site-seeing: disneyfication of cities?
Künstlerhaus Ground Floor
13 December 2002 9 February 2003
An Exhibition Project by Sønke Gau and Katharina Schlieben
Going downtown is commonly associated with shopping, entertainment, and nightlife. Cities have become theme parks in which urban facilities are judged by how well they comply with the demands of business and tourism, and in which image is remodeled according to political criteria. Urban life is thus expressed as staged consumption. The entertainment and leisure industry as well as media and service companies market, mediatize, and Disneyfy public space and determine our image of a city. Western cities are increasingly resembling theme parks and shopping malls. By highlighting a citys historical treasures and enhancing its museum infrastructure, the tourist industry tries hard to cater to the needs of mass tourism by preserving and marketing an urban image. While contemporary city planning focuses on event programming, media like television and cinema generate and transport this imagery as well as our (self) perception within and of urban entities.
The exhibition project site-seeing: a disneyfication of cities? articulates the processes and visual phenomena accompanying the Disneyfication of urban space and probes into their relevance in a European context. The presumption is that our perception of cities is constituted by such diverse factors as tourism, film, television, lifestyle, and fashion. Urban questions, therefore, do certainly not just fall within the subject area of built architecture.
In a larger sense, the exhibition project site-seeing: a disneyfication of cities? revolves around the current changes occurring in urban realm, turning them into the subject of artistic and scientific analyses. The project comprises five interrelated and complementary formats of equal importance:
artistic activities in the künstlerhaus and a series of artistic projects directly concerning urban space take on the form of field research, city tours, commentaries, and interventions. Site-seeing is regarded as an observation mode: sight-seeing as site-seeing. The Künstlerhaus, situated on the periphery of Viennas historic city center, is a prime location for such an endeavor. Vienna becomes a case study in some artistic activities and the backdrop of this exhibition project.
The following artists are involved: Margit Czenki (Hamburg), Harun Farocki (Berlin), Andreas Fogarasi (Vienna), Wiebke Grösch/Frank Metzger (Frankfurt a.M.), David Jourdan/Lisa Holzer (Paris/Vienna), Dorit Margreiter (Vienna), Pia Rönicke (Copenhagen), Sean Snyder (Berlin), Sofie Thorsen/Elsebeth Jørgensen (Vienna/Copenhagen), Alexander Timtschenko (Munich), Pia Lanzinger (Munich), Christoph Schäfer (Hamburg), Zoe Walker (London).
The series of lectures is made up of five sessions consisting of lectures of two speakers and a discussion period. Topics covered by these talks are interdisciplinary architecture, sociology as well as media, art and cultural theory. The Office of Cognitive Urbanism is in charge of designing and positioning the lecture room.
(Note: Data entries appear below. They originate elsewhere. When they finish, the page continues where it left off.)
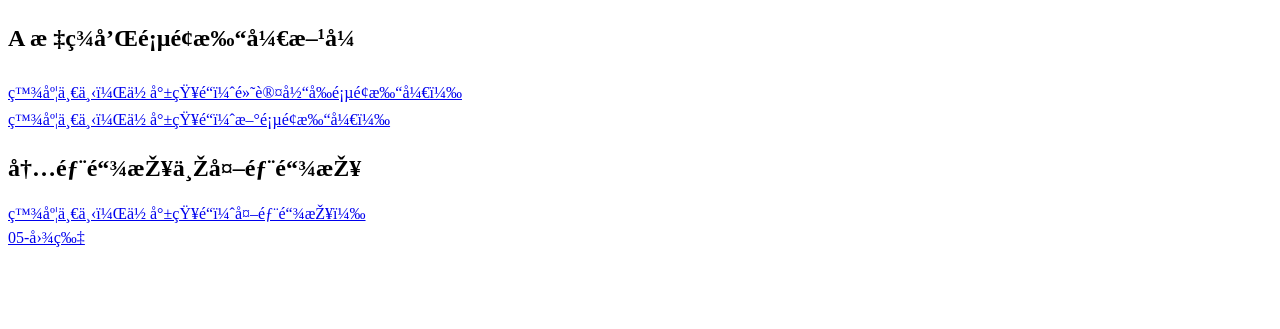
Repository: liang-n/front-end-basics
Page: 08-超链接.html
An editor plug-in stored every save of this project. The page is shown before and after the next save, followed by the edit.
The browser window is 1280 px wide. The pictures show the whole page.

Above is the page before, as saved 2022-05-15 13:18:09.

After the next save:
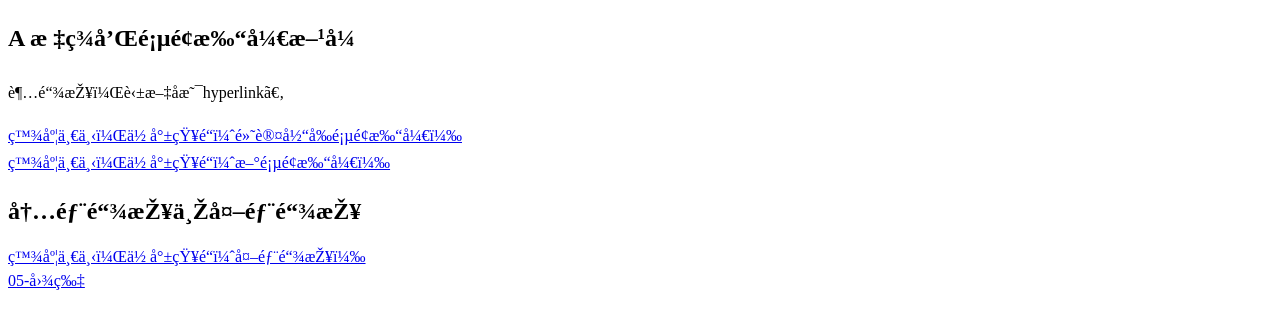
Saved 4 s later.
--- a/08-超链接.html
+++ b/08-超链接.html
@@ -9,7 +9,7 @@
 <body>
     <div>
         <h2>A 标签和页面打开方式</h2>
-        <p></p>
+        <p>超链接，英文名是hyperlink。</p>
         <a href="https://www.baidu.coom/">百度一下，你就知道（默认当前页面打开）</a>
         <br>
         <a href="https://www.baidu.coom/" target="_blank">百度一下，你就知道（新页面打开）</a>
For each of those five sessions a Viennese site will be selected to act as a reference for the given topic.
Frank Roost Siegfried Mattl, Regina Bittner Jochen Becker, Klaus Ronneberger Margaret Crawford, John Urry Jonathan Faiers, Office for Cognitive Urbanism Marie-Luise Angerer.
proceedings summarizing the lectures will be published by b_books/Berlin in Berlin in the spring of 2003.
The architecture used as common thread guiding through the entire project will be designed by Viennese architects Paul Petritsch and Nicole Six.
For more information, please see the folder to be published in late November or check out the Künstlerhaus website www.k-haus.at